AIM OF THE TASK:
Return a faithful copy of all the entries, omitting the images.

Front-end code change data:
-.-.-
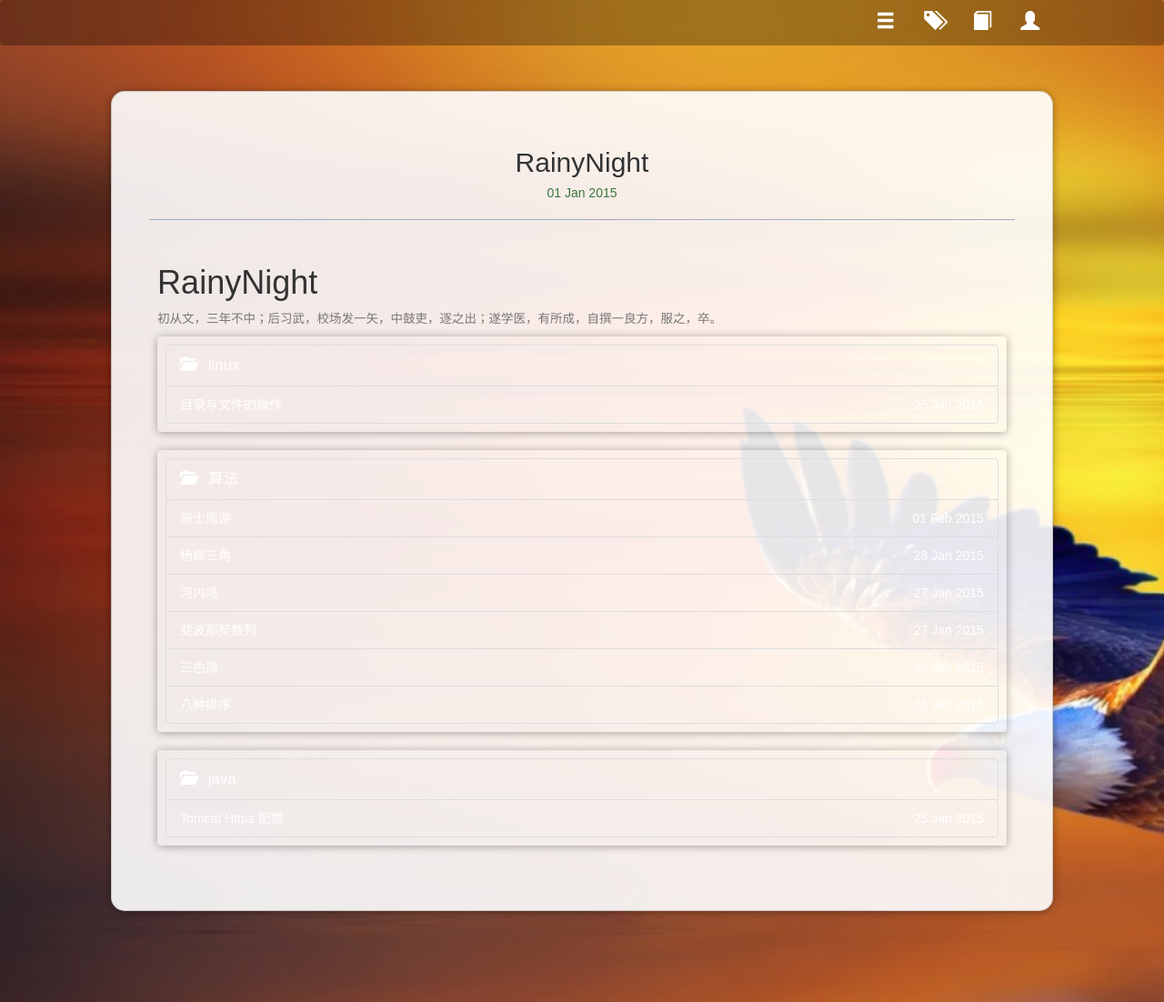
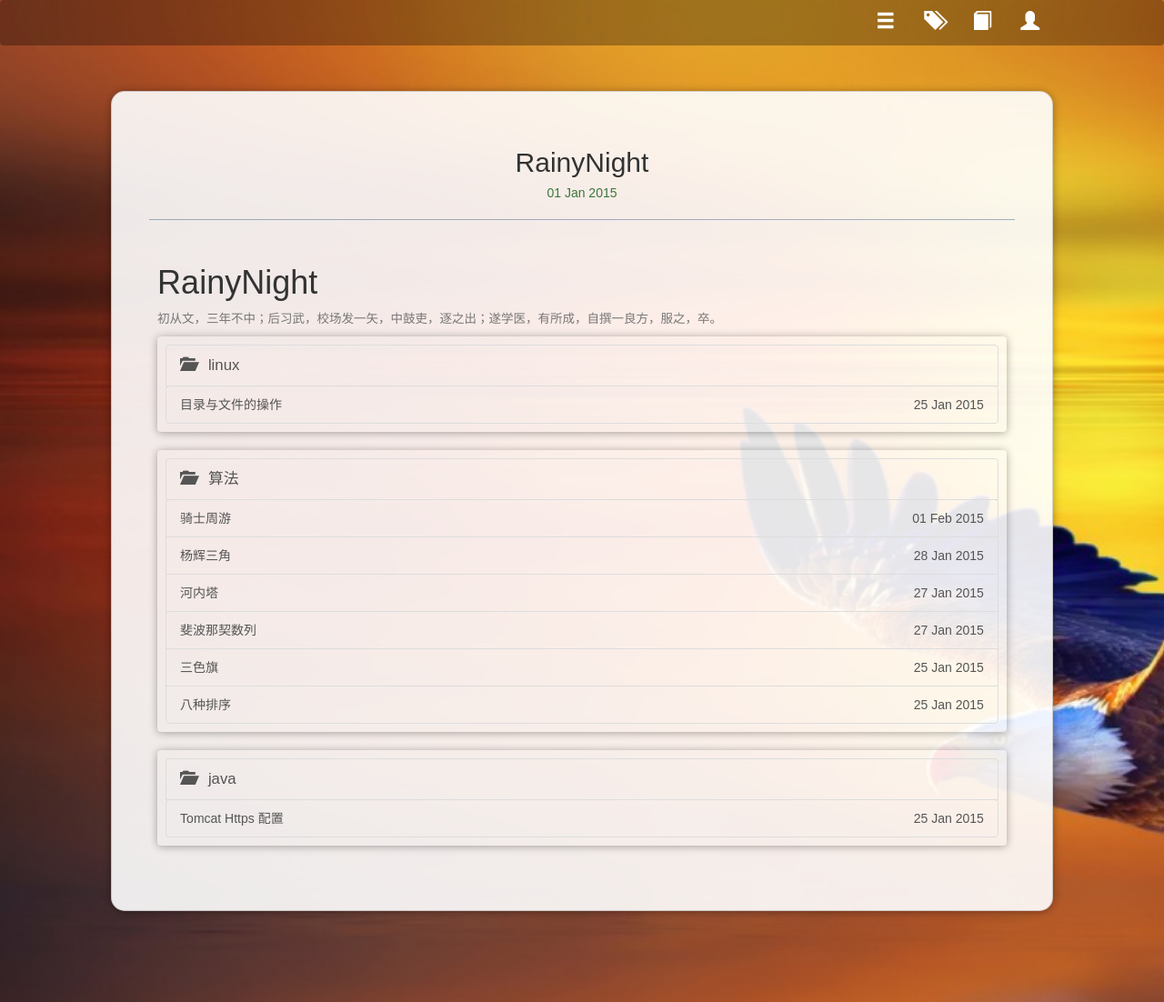
Before and after one commit to bit-ranger/blog, a Jekyll site: the page built from index.html, in a window 1280 px wide and 1102 px high. Shown: the whole window at 91% size. Built offline with Jekyll 4.4.1, drawn with Linux system fonts in a browser that asks for light colours; nearby versions of some CDN libraries; Markdown is read by kramdown in place of the engine named in the settings.

Commit message:
Update style.css

```diff
--- a/css/style.css
+++ b/css/style.css
@@ -87,9 +87,6 @@ img {
 
 
 /**** 改变预设的颜色 ****/
-a.list-group-item {
-  color: #fff;
-}
 a.list-group-item:hover {
     background-color: rgba(0,0,0,0.3);
     color:#fff;
```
-.-.-
OUTPUT OF THE TASK:
Before and after one commit to bit-ranger/blog, a Jekyll site: the page built from index.html, in a window 1280 px wide and 1102 px high. Shown: the whole window at 91% size. Built offline with Jekyll 4.4.1, drawn with Linux system fonts in a browser that asks for light colours; nearby versions of some CDN libraries; Markdown is read by kramdown in place of the engine named in the settings.

Commit message:
Update style.css

```diff
--- a/css/style.css
+++ b/css/style.css
@@ -87,9 +87,6 @@ img {
 
 
 /**** 改变预设的颜色 ****/
-a.list-group-item {
-  color: #fff;
-}
 a.list-group-item:hover {
     background-color: rgba(0,0,0,0.3);
     color:#fff;
```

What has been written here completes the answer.